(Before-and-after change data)
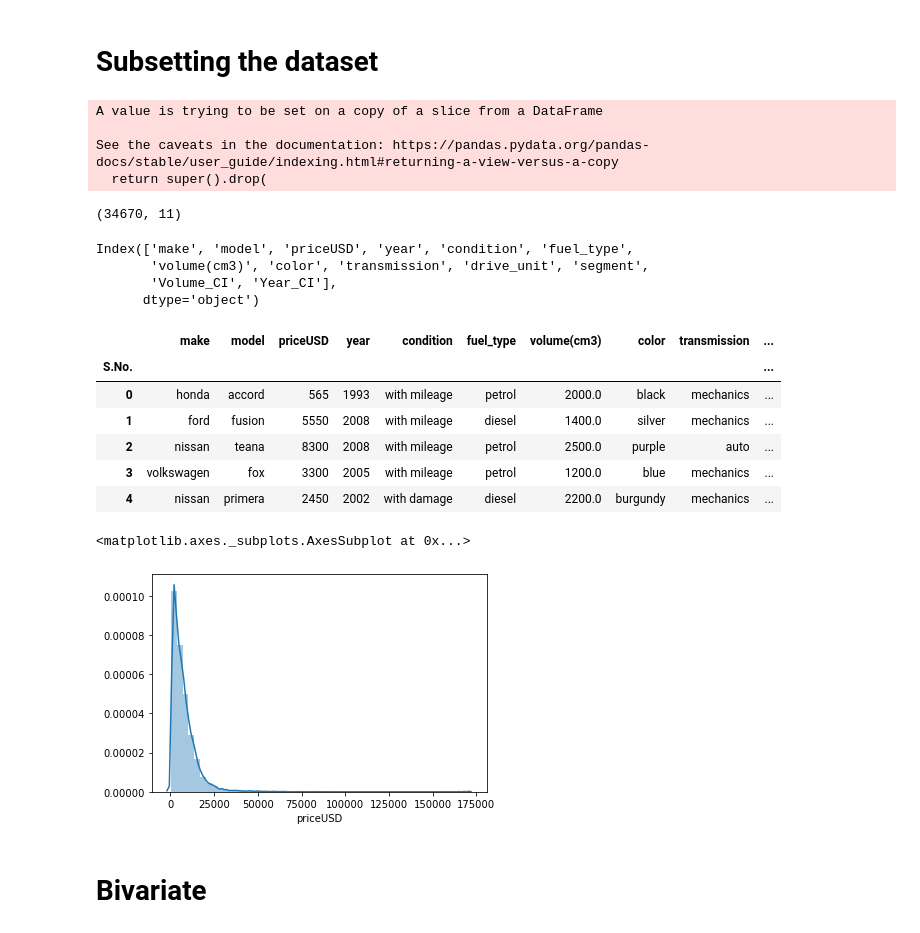
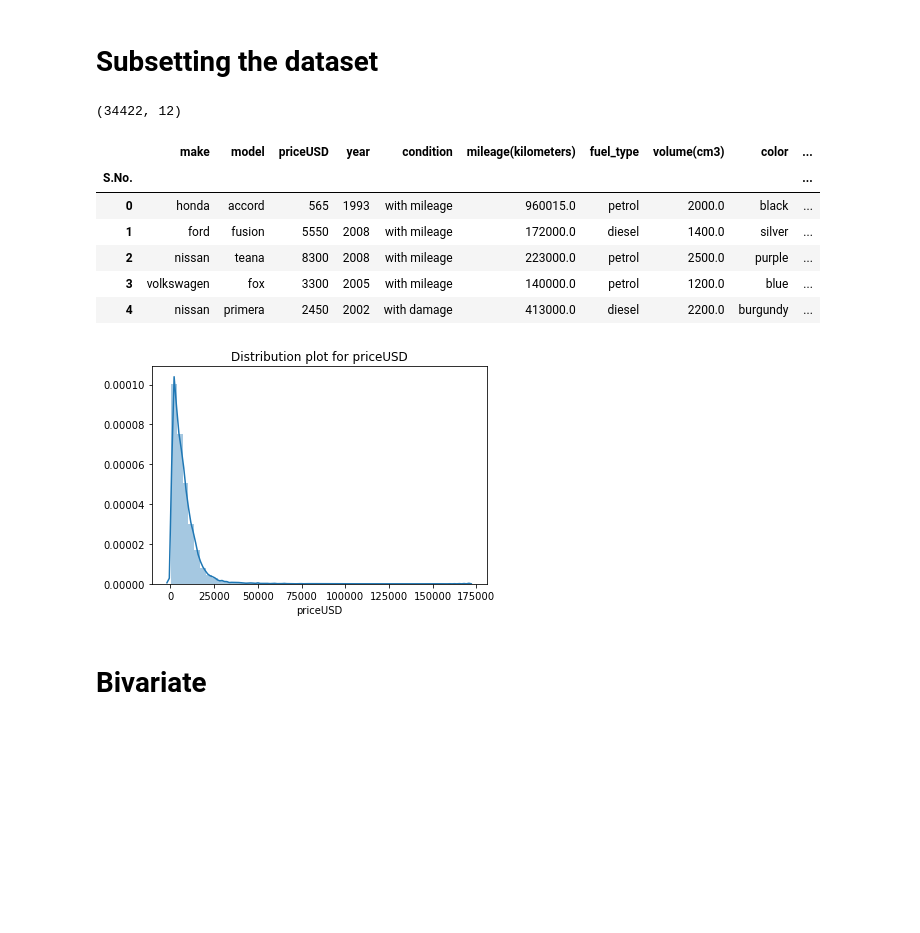
Before and after one commit to JyothiTom/Mechademy_Challenges, a Jupyter notebook: CarsPrices.ipynb, the cells around one changed output. Cells and saved outputs as stored; diff of their text form; code cells hidden in the pictures; blank space fills up the shorter version.

```diff
--- a/CarsPrices.ipynb
+++ b/CarsPrices.ipynb
@@ -63,4 +63,9 @@ cars_prices.dropna(inplace=True)
 cars_prices.shape
 # %% [output]
 (35016, 12)
+# %%
+#To get the distribution plot of some variables
+def distplot(df, col):
+    sns.distplot(df[col])
+    plt.title('Distribution plot for '+ col)
 # %%
@@ -112,40 +102,25 @@ Hence, to make sense of the data, the Mileage column is dropped. In addition, on
 # %% [markdown]
 # Subsetting the dataset
 # %%
-subdf = cars_prices[cars_prices['volume(cm3)']<5000]
+subdf = cars_prices[((cars_prices['mileage(kilometers)']>50) & (cars_prices['mileage(kilometers)']<1000000)) &(cars_prices['volume(cm3)']<7000)]
-# %%
-subdf.drop('mileage(kilometers)', axis=1, inplace=True)
-# %% [output]
-A value is trying to be set on a copy of a slice from a DataFrame
-
-See the caveats in the documentation: https://pandas.pydata.org/pandas-docs/stable/user_guide/indexing.html#returning-a-view-versus-a-copy
-  return super().drop(
 # %%
 subdf.shape
 # %% [output]
-(34670, 11)
+(34422, 12)
-# %%
-subdf.columns
-# %% [output]
-Index(['make', 'model', 'priceUSD', 'year', 'condition', 'fuel_type',
-       'volume(cm3)', 'color', 'transmission', 'drive_unit', 'segment',
-       'Volume_CI', 'Year_CI'],
-      dtype='object')
 # %%
 subdf.head()
 # %% [output]
-|  | make | model | priceUSD | year | condition | fuel_type | volume(cm3) | color | transmission | ... |
+|  | make | model | priceUSD | year | condition | mileage(kilometers) | fuel_type | volume(cm3) | color | ... |
 | S.No. |  |  |  |  |  |  |  |  |  | ... |
-| 0 | honda | accord | 565 | 1993 | with mileage | petrol | 2000.0 | black | mechanics | ... |
-| 1 | ford | fusion | 5550 | 2008 | with mileage | diesel | 1400.0 | silver | mechanics | ... |
-| 2 | nissan | teana | 8300 | 2008 | with mileage | petrol | 2500.0 | purple | auto | ... |
-| 3 | volkswagen | fox | 3300 | 2005 | with mileage | petrol | 1200.0 | blue | mechanics | ... |
-| 4 | nissan | primera | 2450 | 2002 | with damage | diesel | 2200.0 | burgundy | mechanics | ... |
+| 0 | honda | accord | 565 | 1993 | with mileage | 960015.0 | petrol | 2000.0 | black | ... |
+| 1 | ford | fusion | 5550 | 2008 | with mileage | 172000.0 | diesel | 1400.0 | silver | ... |
+| 2 | nissan | teana | 8300 | 2008 | with mileage | 223000.0 | petrol | 2500.0 | purple | ... |
+| 3 | volkswagen | fox | 3300 | 2005 | with mileage | 140000.0 | petrol | 1200.0 | blue | ... |
+| 4 | nissan | primera | 2450 | 2002 | with damage | 413000.0 | diesel | 2200.0 | burgundy | ... |
 # %%
-sns.distplot(subdf.priceUSD)
+distplot(subdf, 'priceUSD')
 # %% [output]
-<matplotlib.axes._subplots.AxesSubplot at 0x...>
-[figure, old version]
+[figure, new version]
 # %% [markdown]
 # Bivariate
 # %%
```
Also changed, not shown: parts of 38 cells of this notebook.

What you are asked to do: Taking the lines above one at a time, give the number of them that contain the string "subdf". Add nothing else.

Your solution: 8